Other Names for this Disease
- Absence or underdevelopment of the 6th and 7th cranial nerves
- Congenital facial diplegia
- Congenital facial diplegia syndrome
- Congenital oculofacial paralysis
On this page
Most cases of Moebius syndrome are not inherited and occur as isolated cases in individuals with no history of the condition in their family (sporadically). A small percentage of cases of Moebius syndrome have been familial (occurring in more than one individual in a family), but there has not been a consistent pattern of inheritance among all affected families. In some families the pattern has been suggestive of autosomal dominant inheritance, while in other families it has been suggestive of autosomal recessive or X-linked recessive inheritance.
Last updated: 8/14/2014
- Moebius syndrome. Genetics Home Reference. July 2010; http://www.ghr.nlm.nih.gov/condition/moebius-syndrome. Accessed 7/15/2013.

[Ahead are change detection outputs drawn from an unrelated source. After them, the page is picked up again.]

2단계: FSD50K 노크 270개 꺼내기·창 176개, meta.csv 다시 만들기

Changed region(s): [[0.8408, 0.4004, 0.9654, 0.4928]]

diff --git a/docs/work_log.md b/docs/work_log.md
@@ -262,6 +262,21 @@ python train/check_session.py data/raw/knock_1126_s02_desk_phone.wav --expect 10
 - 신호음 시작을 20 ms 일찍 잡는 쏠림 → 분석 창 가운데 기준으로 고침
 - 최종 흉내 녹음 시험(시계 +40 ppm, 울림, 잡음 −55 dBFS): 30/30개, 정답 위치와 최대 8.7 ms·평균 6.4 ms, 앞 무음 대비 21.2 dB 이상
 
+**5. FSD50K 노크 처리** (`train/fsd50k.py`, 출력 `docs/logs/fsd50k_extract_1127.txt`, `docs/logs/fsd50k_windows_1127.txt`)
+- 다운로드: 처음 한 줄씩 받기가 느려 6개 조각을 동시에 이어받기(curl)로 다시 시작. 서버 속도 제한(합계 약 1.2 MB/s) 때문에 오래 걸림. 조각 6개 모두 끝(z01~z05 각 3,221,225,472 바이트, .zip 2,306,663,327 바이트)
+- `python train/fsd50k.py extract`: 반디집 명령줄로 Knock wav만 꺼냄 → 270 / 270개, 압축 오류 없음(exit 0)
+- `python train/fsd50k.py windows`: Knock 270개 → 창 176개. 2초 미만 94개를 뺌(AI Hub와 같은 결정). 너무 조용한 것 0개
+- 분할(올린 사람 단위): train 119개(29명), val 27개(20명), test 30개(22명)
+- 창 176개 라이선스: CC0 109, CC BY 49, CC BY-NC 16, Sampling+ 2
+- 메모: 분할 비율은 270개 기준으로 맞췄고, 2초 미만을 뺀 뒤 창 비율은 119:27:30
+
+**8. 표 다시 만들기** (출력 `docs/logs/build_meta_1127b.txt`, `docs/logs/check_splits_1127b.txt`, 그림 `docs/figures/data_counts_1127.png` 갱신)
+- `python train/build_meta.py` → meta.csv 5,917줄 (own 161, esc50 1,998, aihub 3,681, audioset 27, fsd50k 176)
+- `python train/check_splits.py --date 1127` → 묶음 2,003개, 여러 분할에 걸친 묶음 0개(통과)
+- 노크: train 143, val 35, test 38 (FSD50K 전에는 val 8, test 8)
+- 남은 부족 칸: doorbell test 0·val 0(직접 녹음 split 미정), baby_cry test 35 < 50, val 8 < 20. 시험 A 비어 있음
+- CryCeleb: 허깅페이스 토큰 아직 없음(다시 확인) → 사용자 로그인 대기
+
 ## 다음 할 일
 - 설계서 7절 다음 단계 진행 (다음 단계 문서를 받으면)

- Marla J. F. O'Neill. MOEBIUS SYNDROME; MBS. OMIM. July 26, 2012; http://omim.org/entry/157900. Accessed 7/15/2013.